This story reminds me of those steers that escape the slaughterhouse in the 11th hour and run for their lives.
Skibbles is not a steer, but a cat who unfortunately was in the care of someone who said she had three cats and they were too much so she was getting rid of them. Our story begins as she was boxing them up for a trip to the York County SPCA which is overrun with cats. Skibbles’ future was bleak.
Perhaps he knew that. Because as his owner (boo! hiss!) was boxing him up for his one-way trip, he bolted and ran up a pine tree in the back yard.
Skibbles remained tree-bound for the next three days, about 30 feet from the ground.
“We thought it would come down. It didn’t,” said Angel Mendoza, a neighbor who could see the cat from his apartment. “We put food at the bottom of the tree, but it didn’t come down.”
Skibbles was a little hard to see, but you sure could hear him, yowling pitifully day and night.
Mendoza said he tried to find someone to rescue the cat, to no avail. He called 911. The dispatcher recommended he call the SPCA. The SPCA recommended he call 911.
The fire department did investigate whether or not to attempt a rescue. Chief Steve Buffington said that the department does still attempt to rescue treed cats, but evaluates each situation on its own merits.
In this case, he said, the alley was too narrow to accommodate a ladder truck and electrical wires would make putting up a free-standing ladder hazardous.
“We aren’t heartless,” said Buffington, who, in his years with the department, has rescued his share of cats. “We do care. But in our officer’s judgment, in this case, it wasn’t safe to try a rescue.”

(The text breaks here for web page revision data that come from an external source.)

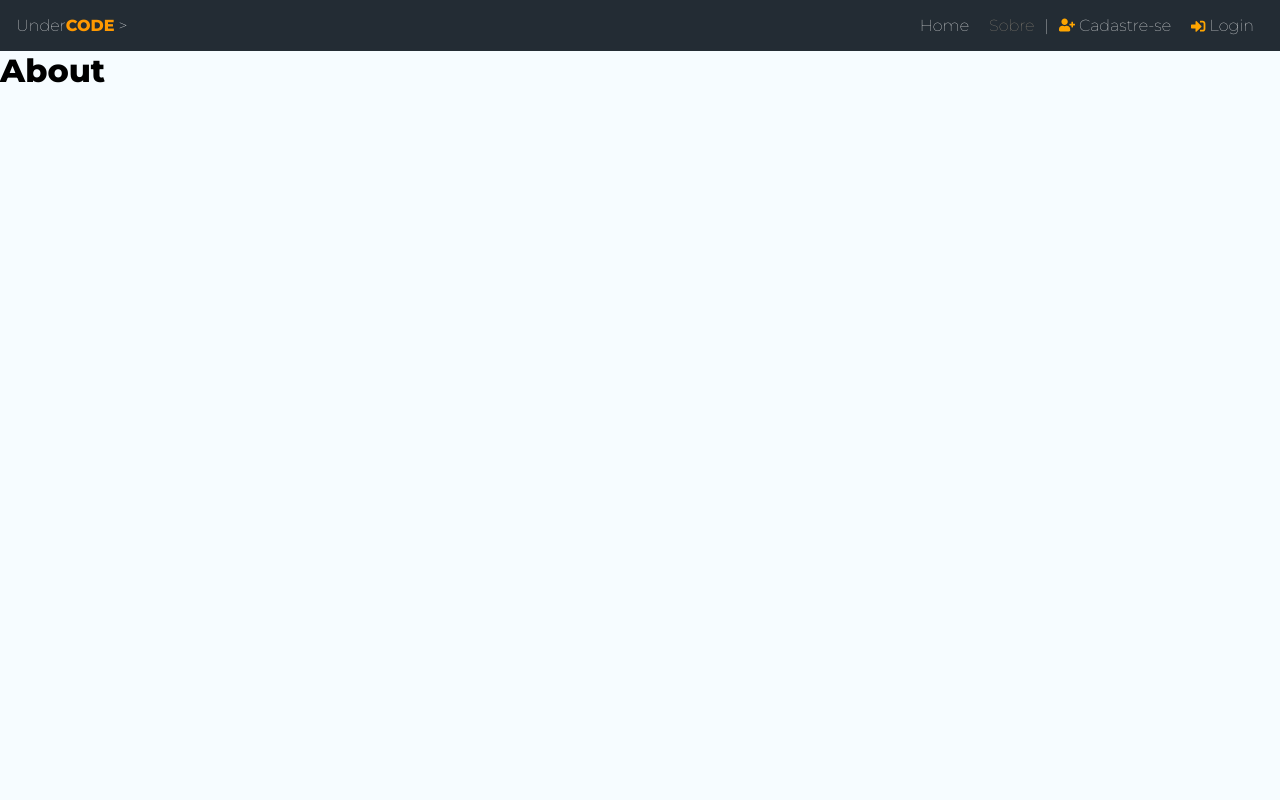
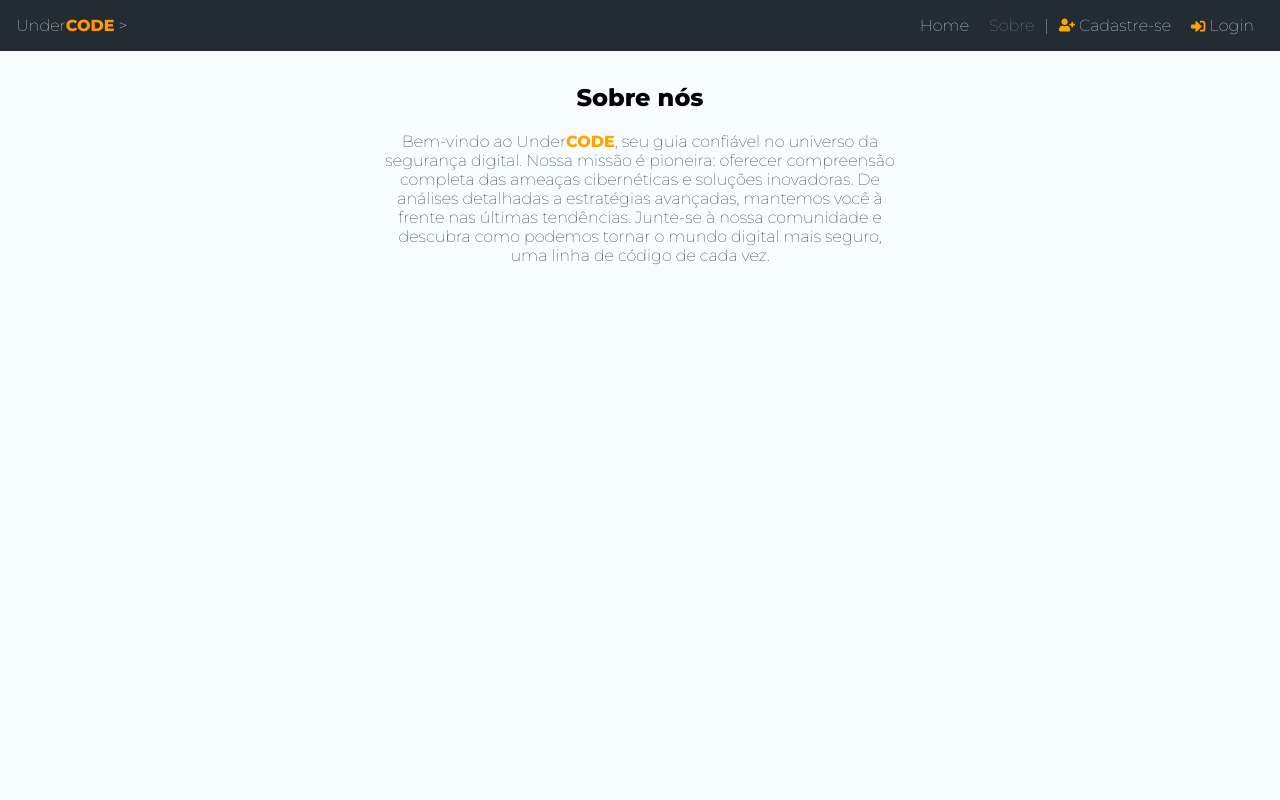
Before and after one commit to jbcodex/reactjs, a React (Vite) app in the folder undercode/: page /about in a window 1280 px wide. Shown: the top 800 px of the page. Built offline with nearby package versions, Linux system fonts and the light colour scheme; no server answers.

Commit message:
Página About criada

```diff
--- a/undercode/src/pages/About/About.jsx
+++ b/undercode/src/pages/About/About.jsx
@@ -2,7 +2,11 @@ import styles from "./About.module.css"
 const About = () => {
   return (
     <>
-        <h1>About</h1>
+        <div className={styles.about}>
+        <h2>Sobre nós</h2>
+        <p>Bem-vindo ao Under<b>CODE</b>, seu guia confiável no universo da segurança digital. Nossa missão é pioneira: oferecer compreensão completa das ameaças cibernéticas e soluções inovadoras. De análises detalhadas a estratégias avançadas, mantemos você à frente nas últimas tendências. Junte-se à nossa comunidade e descubra como podemos tornar o mundo digital mais seguro, uma linha de código de cada vez.</p>
+
+        </div>
     </>
   )
 }
--- a/undercode/src/pages/About/About.module.css
+++ b/undercode/src/pages/About/About.module.css
@@ -0,0 +1,26 @@
+.about{
+    display: flex;
+    width: 40%;
+    flex-direction: column;
+    justify-content: center;
+    text-align: center;
+    margin: 2em auto;
+
+}
+
+.abount p {
+    color:#aaa;
+    margin-bottom: 2em;
+    text-align: left;
+
+}
+
+.about a{
+    display:block;
+    margin-top: 15px;
+    padding: 10px 15px;
+}
+
+.about b{
+    color:orange
+}
```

One neighbor tried throwing a rope over a nearby branch, hoping to pulley a laundry basket containing cat food next to Skibbles to affect a rescue. But she couldn’t throw the rope high enough.
Even a fierce Autumnal storm couldn’t drive Skibbles out.
Families throughout the neighborhood (with the exception of Skibbles’ owner) were concerned about the cat and tried to help.
Mandy Glisan, who lives in the first floor of Mendoza’s building, said neighbors went out at night with flashlights to keep Skibbles company and to try to lure him down.
“The poor thing keeps meowing,” she said.
Then, Friday afternoon, a local tree trimmer, called by another neighbor, climbed up the tree and rescued Skibbles. Mendoza did not know whether Skibbles had been shipped off to the SPCA.
We’re hoping one of the neighbors took pity on Skibbles and gave the story a happy ending.